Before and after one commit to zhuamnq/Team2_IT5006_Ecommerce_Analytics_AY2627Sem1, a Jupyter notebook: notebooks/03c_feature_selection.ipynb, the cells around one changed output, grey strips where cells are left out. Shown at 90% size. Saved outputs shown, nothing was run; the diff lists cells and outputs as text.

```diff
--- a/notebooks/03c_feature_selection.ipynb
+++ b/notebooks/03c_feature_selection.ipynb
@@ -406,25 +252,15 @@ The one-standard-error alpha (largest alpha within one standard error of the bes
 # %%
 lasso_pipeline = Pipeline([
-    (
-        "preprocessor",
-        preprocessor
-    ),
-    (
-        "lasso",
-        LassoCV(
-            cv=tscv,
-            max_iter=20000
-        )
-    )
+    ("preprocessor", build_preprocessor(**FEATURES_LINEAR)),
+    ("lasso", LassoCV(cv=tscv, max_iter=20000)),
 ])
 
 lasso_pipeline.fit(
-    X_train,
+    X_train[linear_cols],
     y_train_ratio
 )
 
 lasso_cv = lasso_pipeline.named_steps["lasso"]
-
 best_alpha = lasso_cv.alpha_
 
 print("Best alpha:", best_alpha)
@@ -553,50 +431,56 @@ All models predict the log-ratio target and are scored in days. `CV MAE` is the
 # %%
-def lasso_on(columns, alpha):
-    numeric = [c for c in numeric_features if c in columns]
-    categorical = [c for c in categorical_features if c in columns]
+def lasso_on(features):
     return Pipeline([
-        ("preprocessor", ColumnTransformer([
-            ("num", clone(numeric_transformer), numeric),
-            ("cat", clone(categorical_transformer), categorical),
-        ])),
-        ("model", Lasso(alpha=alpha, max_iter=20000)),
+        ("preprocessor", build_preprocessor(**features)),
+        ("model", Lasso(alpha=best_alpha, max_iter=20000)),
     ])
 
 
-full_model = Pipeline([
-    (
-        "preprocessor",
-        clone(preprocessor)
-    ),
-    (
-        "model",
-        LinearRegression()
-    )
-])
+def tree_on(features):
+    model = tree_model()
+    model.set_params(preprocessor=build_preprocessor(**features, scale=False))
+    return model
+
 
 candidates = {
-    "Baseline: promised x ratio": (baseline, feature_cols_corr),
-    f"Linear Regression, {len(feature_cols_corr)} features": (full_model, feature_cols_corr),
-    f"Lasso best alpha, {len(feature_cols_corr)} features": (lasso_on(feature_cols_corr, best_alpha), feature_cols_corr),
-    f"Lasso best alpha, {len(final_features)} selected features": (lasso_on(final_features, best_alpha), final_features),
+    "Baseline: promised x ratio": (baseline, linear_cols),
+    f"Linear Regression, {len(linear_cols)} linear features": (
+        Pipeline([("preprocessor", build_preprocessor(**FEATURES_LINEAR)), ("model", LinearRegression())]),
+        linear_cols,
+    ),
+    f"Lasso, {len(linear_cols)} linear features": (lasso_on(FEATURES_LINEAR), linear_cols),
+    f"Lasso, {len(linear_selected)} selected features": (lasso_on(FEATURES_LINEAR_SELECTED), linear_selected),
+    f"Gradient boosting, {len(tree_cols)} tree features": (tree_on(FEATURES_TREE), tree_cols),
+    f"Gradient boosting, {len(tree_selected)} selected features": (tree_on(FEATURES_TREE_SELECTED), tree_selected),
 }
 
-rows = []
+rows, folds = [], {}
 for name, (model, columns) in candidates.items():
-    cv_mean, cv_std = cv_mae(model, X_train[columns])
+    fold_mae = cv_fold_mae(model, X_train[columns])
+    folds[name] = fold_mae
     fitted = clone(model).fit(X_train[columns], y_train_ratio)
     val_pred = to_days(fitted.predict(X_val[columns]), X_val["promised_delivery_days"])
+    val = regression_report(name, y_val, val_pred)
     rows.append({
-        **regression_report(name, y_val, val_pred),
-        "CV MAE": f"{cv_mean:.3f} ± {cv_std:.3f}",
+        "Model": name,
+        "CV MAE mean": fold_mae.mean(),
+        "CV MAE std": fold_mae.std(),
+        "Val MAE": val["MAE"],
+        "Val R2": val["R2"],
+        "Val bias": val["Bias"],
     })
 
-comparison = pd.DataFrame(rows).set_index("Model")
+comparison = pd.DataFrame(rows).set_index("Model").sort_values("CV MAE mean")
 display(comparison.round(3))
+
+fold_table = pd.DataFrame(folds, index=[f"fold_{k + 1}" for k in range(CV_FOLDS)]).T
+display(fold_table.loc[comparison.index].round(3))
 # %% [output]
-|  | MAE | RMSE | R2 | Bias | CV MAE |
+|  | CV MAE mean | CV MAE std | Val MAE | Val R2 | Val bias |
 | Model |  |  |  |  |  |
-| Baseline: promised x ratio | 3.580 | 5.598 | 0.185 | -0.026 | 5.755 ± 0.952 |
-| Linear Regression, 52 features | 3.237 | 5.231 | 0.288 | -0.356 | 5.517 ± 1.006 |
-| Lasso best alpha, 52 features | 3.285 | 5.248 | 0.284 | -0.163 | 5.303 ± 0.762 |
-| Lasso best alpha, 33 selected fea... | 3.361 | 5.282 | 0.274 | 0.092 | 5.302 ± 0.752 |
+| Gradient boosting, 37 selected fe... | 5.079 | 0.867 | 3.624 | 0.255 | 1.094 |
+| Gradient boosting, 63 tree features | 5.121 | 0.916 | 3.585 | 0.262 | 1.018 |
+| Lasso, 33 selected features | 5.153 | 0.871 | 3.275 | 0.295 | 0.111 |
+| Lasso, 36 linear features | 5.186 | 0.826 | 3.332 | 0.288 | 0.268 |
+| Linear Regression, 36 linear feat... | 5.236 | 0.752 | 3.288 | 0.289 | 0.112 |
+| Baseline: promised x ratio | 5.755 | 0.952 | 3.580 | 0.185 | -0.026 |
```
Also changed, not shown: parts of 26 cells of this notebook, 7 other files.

Work to complete:
Write out all the data exactly.

Written response:
Before and after one commit to zhuamnq/Team2_IT5006_Ecommerce_Analytics_AY2627Sem1, a Jupyter notebook: notebooks/03c_feature_selection.ipynb, the cells around one changed output, grey strips where cells are left out. Shown at 90% size. Saved outputs shown, nothing was run; the diff lists cells and outputs as text.

```diff
--- a/notebooks/03c_feature_selection.ipynb
+++ b/notebooks/03c_feature_selection.ipynb
@@ -406,25 +252,15 @@ The one-standard-error alpha (largest alpha within one standard error of the bes
 # %%
 lasso_pipeline = Pipeline([
-    (
-        "preprocessor",
-        preprocessor
-    ),
-    (
-        "lasso",
-        LassoCV(
-            cv=tscv,
-            max_iter=20000
-        )
-    )
+    ("preprocessor", build_preprocessor(**FEATURES_LINEAR)),
+    ("lasso", LassoCV(cv=tscv, max_iter=20000)),
 ])
 
 lasso_pipeline.fit(
-    X_train,
+    X_train[linear_cols],
     y_train_ratio
 )
 
 lasso_cv = lasso_pipeline.named_steps["lasso"]
-
 best_alpha = lasso_cv.alpha_
 
 print("Best alpha:", best_alpha)
@@ -553,50 +431,56 @@ All models predict the log-ratio target and are scored in days. `CV MAE` is the
 # %%
-def lasso_on(columns, alpha):
-    numeric = [c for c in numeric_features if c in columns]
-    categorical = [c for c in categorical_features if c in columns]
+def lasso_on(features):
     return Pipeline([
-        ("preprocessor", ColumnTransformer([
-            ("num", clone(numeric_transformer), numeric),
-            ("cat", clone(categorical_transformer), categorical),
-        ])),
-        ("model", Lasso(alpha=alpha, max_iter=20000)),
+        ("preprocessor", build_preprocessor(**features)),
+        ("model", Lasso(alpha=best_alpha, max_iter=20000)),
     ])
 
 
-full_model = Pipeline([
-    (
-        "preprocessor",
-        clone(preprocessor)
-    ),
-    (
-        "model",
-        LinearRegression()
-    )
-])
+def tree_on(features):
+    model = tree_model()
+    model.set_params(preprocessor=build_preprocessor(**features, scale=False))
+    return model
+
 
 candidates = {
-    "Baseline: promised x ratio": (baseline, feature_cols_corr),
-    f"Linear Regression, {len(feature_cols_corr)} features": (full_model, feature_cols_corr),
-    f"Lasso best alpha, {len(feature_cols_corr)} features": (lasso_on(feature_cols_corr, best_alpha), feature_cols_corr),
-    f"Lasso best alpha, {len(final_features)} selected features": (lasso_on(final_features, best_alpha), final_features),
+    "Baseline: promised x ratio": (baseline, linear_cols),
+    f"Linear Regression, {len(linear_cols)} linear features": (
+        Pipeline([("preprocessor", build_preprocessor(**FEATURES_LINEAR)), ("model", LinearRegression())]),
+        linear_cols,
+    ),
+    f"Lasso, {len(linear_cols)} linear features": (lasso_on(FEATURES_LINEAR), linear_cols),
+    f"Lasso, {len(linear_selected)} selected features": (lasso_on(FEATURES_LINEAR_SELECTED), linear_selected),
+    f"Gradient boosting, {len(tree_cols)} tree features": (tree_on(FEATURES_TREE), tree_cols),
+    f"Gradient boosting, {len(tree_selected)} selected features": (tree_on(FEATURES_TREE_SELECTED), tree_selected),
 }
 
-rows = []
+rows, folds = [], {}
 for name, (model, columns) in candidates.items():
-    cv_mean, cv_std = cv_mae(model, X_train[columns])
+    fold_mae = cv_fold_mae(model, X_train[columns])
+    folds[name] = fold_mae
     fitted = clone(model).fit(X_train[columns], y_train_ratio)
     val_pred = to_days(fitted.predict(X_val[columns]), X_val["promised_delivery_days"])
+    val = regression_report(name, y_val, val_pred)
     rows.append({
-        **regression_report(name, y_val, val_pred),
-        "CV MAE": f"{cv_mean:.3f} ± {cv_std:.3f}",
+        "Model": name,
+        "CV MAE mean": fold_mae.mean(),
+        "CV MAE std": fold_mae.std(),
+        "Val MAE": val["MAE"],
+        "Val R2": val["R2"],
+        "Val bias": val["Bias"],
     })
 
-comparison = pd.DataFrame(rows).set_index("Model")
+comparison = pd.DataFrame(rows).set_index("Model").sort_values("CV MAE mean")
 display(comparison.round(3))
+
+fold_table = pd.DataFrame(folds, index=[f"fold_{k + 1}" for k in range(CV_FOLDS)]).T
+display(fold_table.loc[comparison.index].round(3))
 # %% [output]
-|  | MAE | RMSE | R2 | Bias | CV MAE |
+|  | CV MAE mean | CV MAE std | Val MAE | Val R2 | Val bias |
 | Model |  |  |  |  |  |
-| Baseline: promised x ratio | 3.580 | 5.598 | 0.185 | -0.026 | 5.755 ± 0.952 |
-| Linear Regression, 52 features | 3.237 | 5.231 | 0.288 | -0.356 | 5.517 ± 1.006 |
-| Lasso best alpha, 52 features | 3.285 | 5.248 | 0.284 | -0.163 | 5.303 ± 0.762 |
-| Lasso best alpha, 33 selected fea... | 3.361 | 5.282 | 0.274 | 0.092 | 5.302 ± 0.752 |
+| Gradient boosting, 37 selected fe... | 5.079 | 0.867 | 3.624 | 0.255 | 1.094 |
+| Gradient boosting, 63 tree features | 5.121 | 0.916 | 3.585 | 0.262 | 1.018 |
+| Lasso, 33 selected features | 5.153 | 0.871 | 3.275 | 0.295 | 0.111 |
+| Lasso, 36 linear features | 5.186 | 0.826 | 3.332 | 0.288 | 0.268 |
+| Linear Regression, 36 linear feat... | 5.236 | 0.752 | 3.288 | 0.289 | 0.112 |
+| Baseline: promised x ratio | 5.755 | 0.952 | 3.580 | 0.185 | -0.026 |
```
Also changed, not shown: parts of 26 cells of this notebook, 7 other files.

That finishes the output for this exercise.